(DATA SUPPLIED Opens)
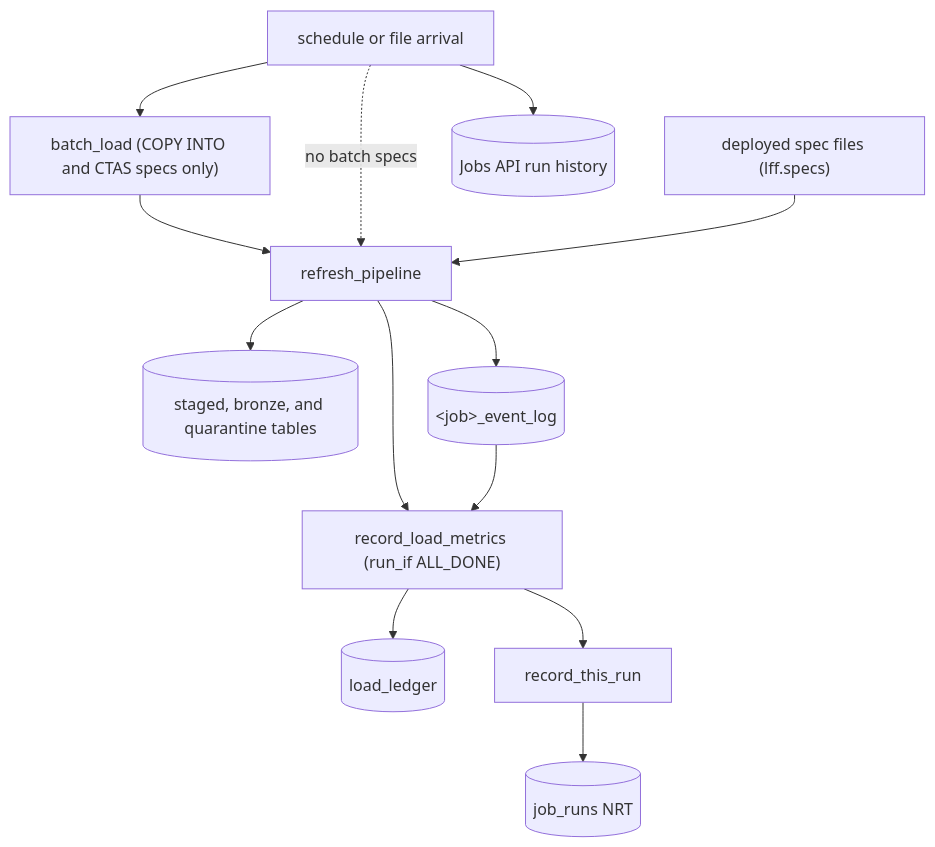
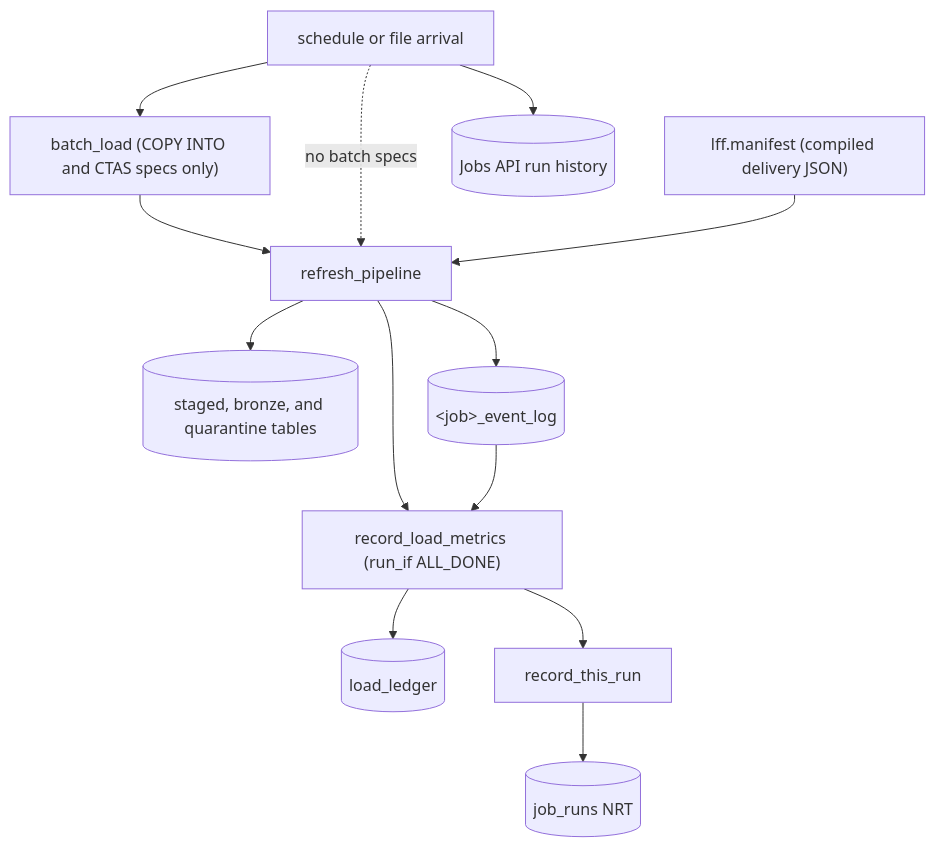
The second of 9 diagrams in framework_docs/ARCHITECTURE.md (NitinKeshavB/framework), drawn with Mermaid before and after one commit. The commit also changed other lines of this file and 66 other files, not shown here.

````diff
--- a/framework_docs/ARCHITECTURE.md
+++ b/framework_docs/ARCHITECTURE.md
@@ -67,15 +72,15 @@
 ```mermaid
 flowchart TD
   trigger[schedule or file arrival] --> batchLoad["batch_load (COPY INTO and CTAS specs only)"]
   batchLoad --> refresh[refresh_pipeline]
   trigger -. no batch specs .-> refresh
-  specs["deployed spec files (lff.specs)"] --> refresh
+  specs["lff.manifest (compiled delivery JSON)"] --> refresh
   refresh --> tables[(staged, bronze, and quarantine tables)]
   refresh --> eventLog[("&lt;job&gt;_event_log")]
   refresh --> recordMetrics["record_load_metrics (run_if ALL_DONE)"]
   eventLog --> recordMetrics
   recordMetrics --> ledger[(load_ledger)]
   recordMetrics --> recordThisRun[record_this_run]
   recordThisRun --> jobRuns[(job_runs NRT)]
   trigger --> jobsApi[(Jobs API run history)]
 ```
````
(DATA SUPPLIED Closes)
● **THE PROBLEM**:
Your copy of the records must match them exactly, except that no pictures appear in it.

● **SOLUTION**:
The second of 9 diagrams in framework_docs/ARCHITECTURE.md (NitinKeshavB/framework), drawn with Mermaid before and after one commit. The commit also changed other lines of this file and 66 other files, not shown here.

````diff
--- a/framework_docs/ARCHITECTURE.md
+++ b/framework_docs/ARCHITECTURE.md
@@ -67,15 +72,15 @@
 ```mermaid
 flowchart TD
   trigger[schedule or file arrival] --> batchLoad["batch_load (COPY INTO and CTAS specs only)"]
   batchLoad --> refresh[refresh_pipeline]
   trigger -. no batch specs .-> refresh
-  specs["deployed spec files (lff.specs)"] --> refresh
+  specs["lff.manifest (compiled delivery JSON)"] --> refresh
   refresh --> tables[(staged, bronze, and quarantine tables)]
   refresh --> eventLog[("&lt;job&gt;_event_log")]
   refresh --> recordMetrics["record_load_metrics (run_if ALL_DONE)"]
   eventLog --> recordMetrics
   recordMetrics --> ledger[(load_ledger)]
   recordMetrics --> recordThisRun[record_this_run]
   recordThisRun --> jobRuns[(job_runs NRT)]
   trigger --> jobsApi[(Jobs API run history)]
 ```
````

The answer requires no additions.